Organizations’ finances plunge further in doubt

The financial threats facing the Women and Gender Equity Center and the Center for Alcohol Studies and Education got a bit more serious last week, with both entities now possibly staring at collapses next year.

The Flipside is facing financial concerns of its own after the English department rescinded its sponsorship of the magazine earlier this semester, curtailing the magazine’s status and possibly placing new limits on its funding eligibility.

Student Senate announced Monday that WAGE and CASE, both of which had scrambled earlier this year to obtain financial support through student-segregated fees, were denied any funding next year by the Senate Finance Commission.

Senate Treasurer Michael Umhoefer said after Monday’s meeting both organizations knew they were up against deadlines to find new sources of funding and failed to do so, which caused both to ask for financial support months after official requests for funding had been due.

“There has to be some sort of responsibility there,” Umhoefer said. “If I don’t turn in my budget for Senate, I get in trouble and there would be financial repercussions, and that’s just how it goes.”

Umhoefer and Sen. Dylan Jambrek also said that WAGE and CASE are administrative organizations and should be funded by the university administration rather than student fees.

WAGE was funded through differential tuition dollars during the first three years of its operation. During those three years, the organization was required to find new sources of money but failed to do so, forcing WAGE to scramble for funding last year.

The organization was saved this year after several administrative offices agreed to fund WAGE for one year, but the organization again failed to find other sources of funding.

CASE has previously been supported through grants, but that funding is about to dry up with no alternatives yet on the table.

Jambrek said WAGE and CASE are now facing bankruptcy next year, but added both organizations can still appeal to Senate for a new decision.

“They have this year, and next year they have zero dollars, unless their appeal is successful,” Jambrek said, adding the appeal process will begin next week. He said Senate has between $600,000 and $900,000 in carryover funds available to hand out to organizations, but whether any of that will go to WAGE or CASE is yet to be determined.

Jambrek added that both organizations might still be able to receive help through grants or from the Chancellor, but that if those options don’t pan out, “then they’re pretty much eradicated – they’re pretty much gone.”

The Flipside’s funding eligibility could drop to just $750 a year after the English department withdrew its sponsorship of the organization this year, Jambrek said.
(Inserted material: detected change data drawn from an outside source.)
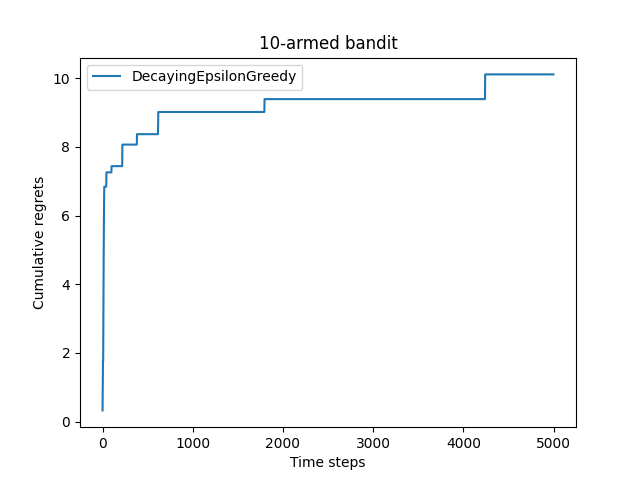
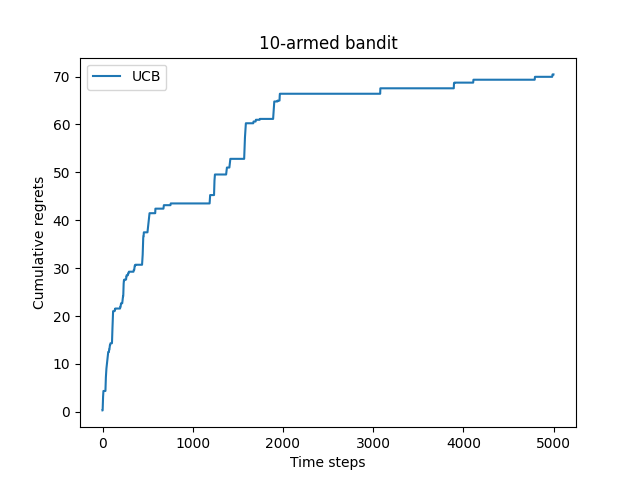
增加UCB算法

diff --git a/MultiArmedBandit/bernoullibandit.py b/MultiArmedBandit/bernoullibandit.py
@@ -62,7 +62,7 @@ class DecayingEpsilonGreedy(Solver):
 
     def run_one_step(self):
         self.total_count += 1
-        if np.random.rand() < 1/ self.total_count:
+        if np.random.rand() < 1 / self.total_count:
             k = np.random.randint(0, self.bandit.K)
         else:
             k = np.argmax(self.estimates)
@@ -85,6 +85,24 @@ def plot_results(solvers, solver_names):
     plt.savefig('bernoulli_bandit.png')
     #plt.show()    
 
+class UCB(Solver):
+    def __init__(self, bandit, coef, init_prob=1.0):
+        super(UCB, self).__init__(bandit)
+        self.coef = coef
+        self.estimates = np.array([init_prob] * self.bandit.K)
+        self.total_count = 0
+
+    def run_one_step(self):
+        self.total_count += 1
+        ucb = self.estimates+ self.coef * np.sqrt(np.log(self.total_count)/(2*(self.counts+1)))
+        k = np.argmax(ucb)  # 选择未尝试过的动作
+        print("estimates ",np.argmax(self.estimates))
+        print("ucb ",k)
+       
+        r = self.bandit.step(k)  # 得到本次动作的奖励
+        self.estimates[k] += 1. / (self.counts[k] + 1) * (r - self.estimates[k])
+        return k
+
 
 np.random.seed(1)
 K = 10
@@ -96,14 +114,14 @@ epsilon_greedy_solver.run(5000)
 print('epsilon-贪婪算法的累积懊悔为：', epsilon_greedy_solver.regret)
 plot_results([epsilon_greedy_solver], ["EpsilonGreedy"])
 '''
-
+'''
 np.random.seed(1)
 decaying_epsilon_greedy_solver = DecayingEpsilonGreedy(bandit_10_arm)
 decaying_epsilon_greedy_solver.run(5000)
 print('epsilon值衰减的贪婪算法的累积懊悔为：', decaying_epsilon_greedy_solver.regret)
 plot_results([decaying_epsilon_greedy_solver], ["DecayingEpsilonGreedy"])
 
-'''
+
 epsilons = [1e-4, 0.01, 0.1, 0.25, 0.5]
 epsilon_greedy_solver_list = [
     EpsilonGreedy(bandit_10_arm, epsilon=e) for e in epsilons
@@ -114,3 +132,10 @@ for solver in epsilon_greedy_solver_list:
 
 plot_results(epsilon_greedy_solver_list, epsilon_greedy_solver_names)
 '''
+
+np.random.seed(1)
+coef = 1  # 控制不确定性比重的系数
+UCB_solver = UCB(bandit_10_arm, coef)
+UCB_solver.run(5000)
+print('上置信界算法的累积懊悔为：', UCB_solver.regret)
+plot_results([UCB_solver], ["UCB"])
Senate granted the Flipside $7,200 for the 2008-09 year, according to an e-mail sent to The Spectator last May by then-President Ray French.

“Basically any administrative or faculty department needs to absorb them and sponsor them,” Jambrek said. “They need to find a home, and if they don’t they’ll be at $750, which from my understanding of their budget would presumably kill their organization unless they have some other source of funding.”